FIDO Alliance Members
The FIDO alliance members are comprised of technology leaders from around the world including the government, healthcare companies, telecommunications companies, and corporations. The alliance is driven by the mission to find alternatives to passwords and reduce reliance on their usage. These diverse partners work together to develop common standards, collaborate on establishing best practices for FIDO authentication, and generating global awareness of the benefits of adhering to FIDO standards. A full list of board-level members, sponsor level members, government members, and associate level members is available on the Fido Alliance’s website.
To meet FIDO standard requirements, authentication providers are required to be certified in at least one of the three certification levels. Currently, those three levels are level 1 and 1+, level 2 and 2 +, and level 3 and 3+. At each successive level, the requirements build from the previous level. Therefore, level 2 must meet the requirements for level 1 in addition to unique requirements. For example, level 1 FIDO authenticators must defend against phishing plus server credential breaches. Level 2 must meet all level 1 requirements as well as defend against device OS compromise.

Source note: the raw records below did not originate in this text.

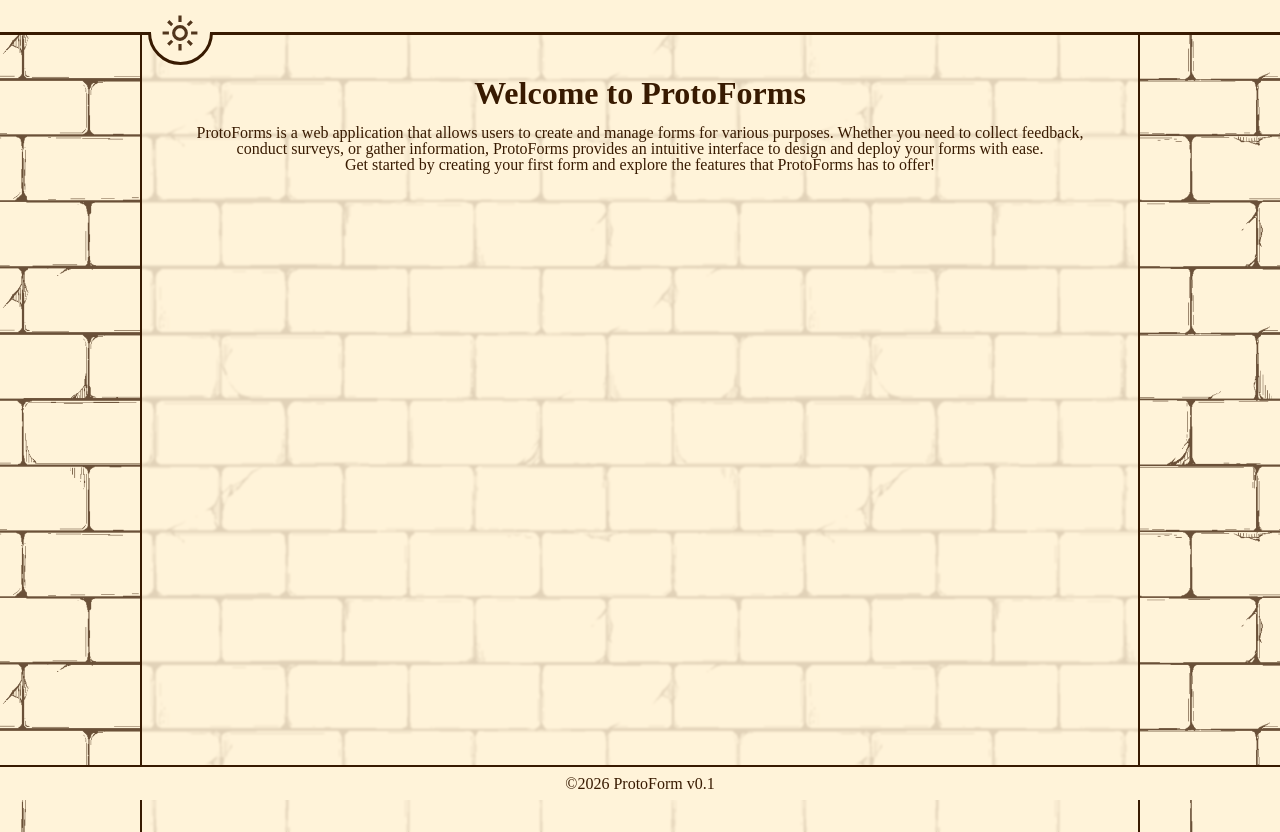
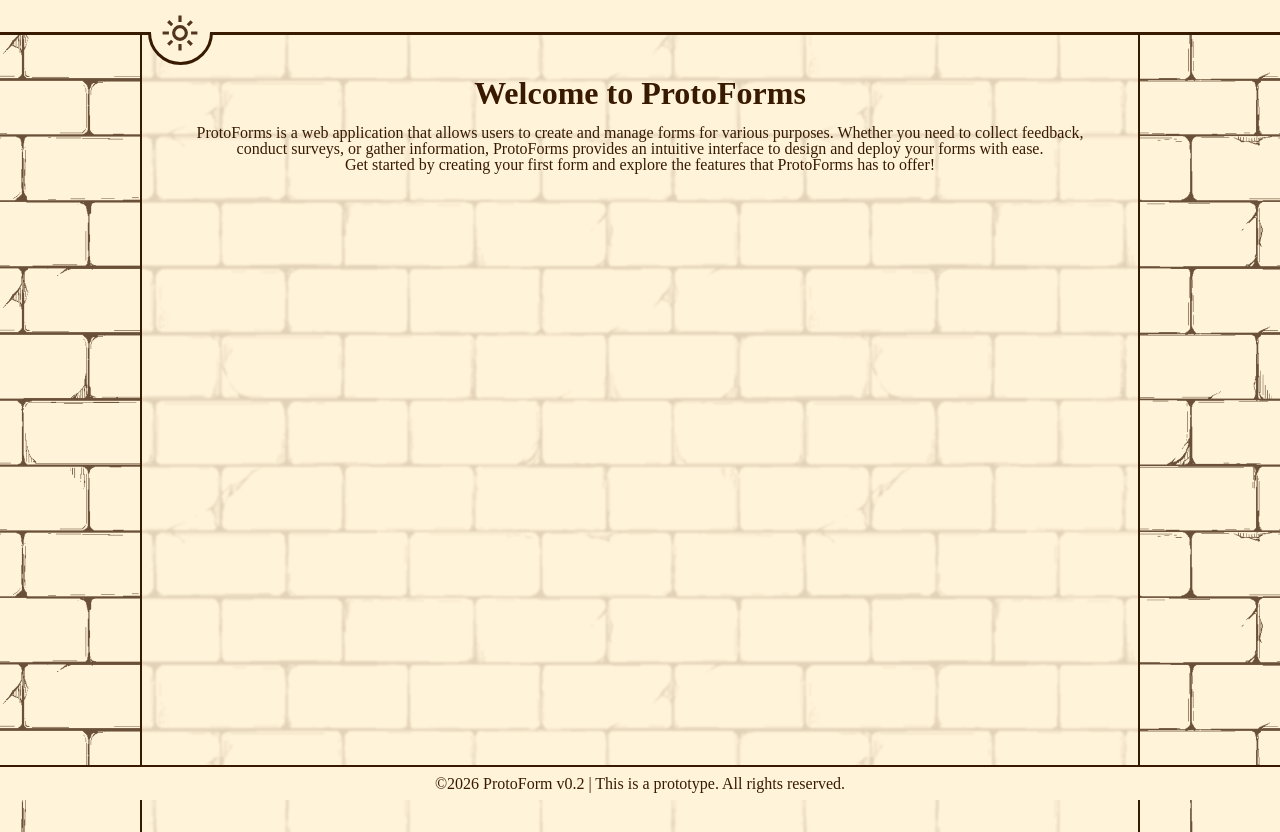
Before and after one commit to ReeveWorks/Prototype2-CommissionForm, a React (Vite) app in the folder ProtoForms/: page / in a window 1280 px wide. Built offline with nearby package versions, Linux system fonts and the light colour scheme.

Commit message:
v0.2 Main Page - List Template | Day 1

```diff
--- a/ProtoForms/src/components/footer/footer.jsx
+++ b/ProtoForms/src/components/footer/footer.jsx
@@ -21,7 +21,7 @@ function Footer() {
   function footerContent() {
     return (
       <div>
-        ©2026 ProtoForm v0.1
+        ©2026 ProtoForm v0.2 | This is a prototype. All rights reserved.
       </div>
     );
   }
```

The FIDO alliance is currently working on software and hardware requirements for additional levels beyond level 3+. There is a stringent process by which vendors can demonstrate if their implementation of FIDO standards meets the FIDO authenticator requirements. At the end of the process, qualified vendors can receive a FIDO certification.
The Benefits of FIDO Authentication
The pros of FIDO are that it provides strong security, has a range of secure recovery options, and is resistant to phishing attacks. Fido passwordless authentication is secure because it cannot be redirected or intercepted due to the challenge and security key requirements. FIDO also allows users to register multiple devices on the service provider that they work with. Finally, phishing attacks are ineffective since they are sent through a URL link or e-mail attachment and FIDO enabled tools and keys only work with the URLs that the user has registered. Some have suggested that adopting FIDO authentication may be costly and going through the process wastes time. However, the benefits that are gained in terms of security as opposed to traditional passwords authentication is a game-changer.